Review/Oorsig Volume 23, Issue 01 - Page 9

Volume 23 • Issue 01 • 2019 with a variety of antioxidants that serve to counterbalance the effect of oxidative stress. Antioxidants can be divided into enzymatic and non-enzymatic antioxidants. events. • • • • • • Enzymatic antioxidants The key enzymatic antioxidants of this defence system by which free radicals are removed include: Superoxidase dismutase (SOD), Glutathione peroxidase (GPX) Catalase. Superoxide dismutase (SOD) is an enzyme with a generalised presence in the body and is influenced by Cu, Zn and Mn. Glutathione peroxidase (GSH-Px) is believed to be the most important extracellular antioxidant enzyme in mammals and is Se dependent. Catalase is an antioxidant enzyme present in cytoplasm that acts as a catalyst for the conversion of hydrogen peroxide to oxygen and water. Non-enzymatic antioxidants. Non-enzymatic antioxidants are known as synthetic antioxidants or dietary supplements and are low-molecular weight compounds which include the following. Vitamin C (Ascorbic acid). A water soluble vitamin that provides intracellular and extracellular antioxidant protection. Vitamin E (α-Tocopherol). A lipid soluble vitamin and is in principal a membrane bound antioxidant in cells. β- Carotene. These are pigments found in plants and react with superoxide.
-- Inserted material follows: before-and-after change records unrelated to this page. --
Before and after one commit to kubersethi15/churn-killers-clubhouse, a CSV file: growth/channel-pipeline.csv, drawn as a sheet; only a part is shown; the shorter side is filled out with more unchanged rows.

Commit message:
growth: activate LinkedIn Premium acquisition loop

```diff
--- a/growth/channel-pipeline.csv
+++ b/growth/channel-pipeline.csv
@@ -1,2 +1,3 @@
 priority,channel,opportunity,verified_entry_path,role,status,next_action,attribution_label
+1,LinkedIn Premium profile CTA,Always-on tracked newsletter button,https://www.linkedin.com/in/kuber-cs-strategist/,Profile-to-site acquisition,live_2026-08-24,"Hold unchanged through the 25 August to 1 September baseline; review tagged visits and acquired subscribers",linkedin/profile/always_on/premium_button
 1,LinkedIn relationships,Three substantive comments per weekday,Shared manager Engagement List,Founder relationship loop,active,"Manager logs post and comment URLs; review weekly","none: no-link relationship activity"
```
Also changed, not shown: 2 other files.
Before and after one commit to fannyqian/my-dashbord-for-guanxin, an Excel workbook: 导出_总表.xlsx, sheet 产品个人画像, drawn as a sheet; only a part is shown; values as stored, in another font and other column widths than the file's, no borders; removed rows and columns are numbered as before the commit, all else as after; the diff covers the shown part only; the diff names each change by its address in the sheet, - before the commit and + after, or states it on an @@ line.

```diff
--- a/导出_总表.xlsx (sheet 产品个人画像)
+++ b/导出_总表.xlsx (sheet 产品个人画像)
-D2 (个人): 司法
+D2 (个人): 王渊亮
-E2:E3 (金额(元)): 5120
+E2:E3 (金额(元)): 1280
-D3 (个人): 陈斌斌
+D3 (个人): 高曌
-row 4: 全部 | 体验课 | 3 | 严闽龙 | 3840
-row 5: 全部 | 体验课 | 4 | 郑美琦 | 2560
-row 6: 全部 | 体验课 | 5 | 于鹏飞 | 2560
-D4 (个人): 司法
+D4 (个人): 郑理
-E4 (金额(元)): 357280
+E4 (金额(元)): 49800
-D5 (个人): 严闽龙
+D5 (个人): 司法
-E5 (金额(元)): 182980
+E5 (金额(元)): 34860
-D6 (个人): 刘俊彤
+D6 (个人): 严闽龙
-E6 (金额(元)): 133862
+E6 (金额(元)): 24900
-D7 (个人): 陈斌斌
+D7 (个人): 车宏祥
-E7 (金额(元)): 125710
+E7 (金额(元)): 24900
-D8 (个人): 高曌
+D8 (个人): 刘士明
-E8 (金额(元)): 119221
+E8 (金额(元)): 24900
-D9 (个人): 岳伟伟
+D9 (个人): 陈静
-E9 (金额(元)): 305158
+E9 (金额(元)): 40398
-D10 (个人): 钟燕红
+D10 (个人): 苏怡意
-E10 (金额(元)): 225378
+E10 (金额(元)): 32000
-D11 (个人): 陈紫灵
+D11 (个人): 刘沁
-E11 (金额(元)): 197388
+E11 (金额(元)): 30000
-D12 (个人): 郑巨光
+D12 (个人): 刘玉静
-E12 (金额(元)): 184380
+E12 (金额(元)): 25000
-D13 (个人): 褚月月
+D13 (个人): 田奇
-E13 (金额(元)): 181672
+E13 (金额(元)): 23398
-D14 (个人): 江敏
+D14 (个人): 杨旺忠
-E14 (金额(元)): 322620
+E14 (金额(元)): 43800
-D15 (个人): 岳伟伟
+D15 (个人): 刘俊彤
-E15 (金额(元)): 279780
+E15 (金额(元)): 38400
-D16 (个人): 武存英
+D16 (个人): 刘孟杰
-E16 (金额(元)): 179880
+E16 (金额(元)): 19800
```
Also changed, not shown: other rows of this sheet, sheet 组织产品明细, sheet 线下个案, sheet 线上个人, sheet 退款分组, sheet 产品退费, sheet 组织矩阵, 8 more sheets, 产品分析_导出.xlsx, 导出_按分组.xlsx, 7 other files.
Uric acid. An important antioxidant in bovine erythrocytes (red blood cells) and act as a free radical scavenger. Glutathione (GSH). Abundant in all cell compartments and is important for protection of cell membrane. Reactive oxygen species in the male reproductive system. Cellular generation of reactive oxygen species (ROS) has now been demonstrated in spermatozoa of various mammalian species, including the rat, mouse, rabbit, horse, bull and humans and can be either beneficial or detrimental to reproductive Reactive oxygen species are generated by sperm metabolism and are required for maturation, capacitation and acrosome reaction but they also modify cellular compounds. The mechanisms by which oxidative stress limits the functional competence of mammalian spermatozoa involve: The peroxidation of lipids, The induction of oxidative DNA damage, The formation of protein adducts. ROS production in these cells involves electron leakage from spermatozoa mitochondria and consequently spermatozoa lose their motility, DNA integrity and vitality. This pathway also influences the female tract’s immune response to sperm antigens and future fertility. Currently oxidative stress is believed to be an important cause of idiopathic male infertility since gametes are susceptible to OS. Defective sperm function is the most prevalent cause of male infertility and statistics from the United States indicate that up to 40% of infertile men have elevated levels of ROS in their seminal plasma. Spermatozoa are equipped with antioxidant defence mechanisms and are likely to quench ROS, thereby protecting gonadal cells and mature spermatozoa from oxidative damage. When uncontrolled production of ROS exceeds the antioxidant capacity of the seminal plasma it results in oxidative stress. Spermatozoa are unable to restore the damage induced by oxidative stress because they lack the necessary cytoplasmic-enzyme repair systems which makes spermatozoa unique in their susceptibility to ROS. This is due to the fact that their cell membranes are rich in polyunsaturated fatty acids (PUFA), rendering them highly susceptible to oxygen induced damage mediated by lipid peroxidation (LPO).This process causes axonal damage, decreased sperm viability and increased mid- piece sperm morphological defects, all of which contribute to decreased sperm motility. The effect of trace mineral supplementation on semen quality of bulls needs further investigation. 9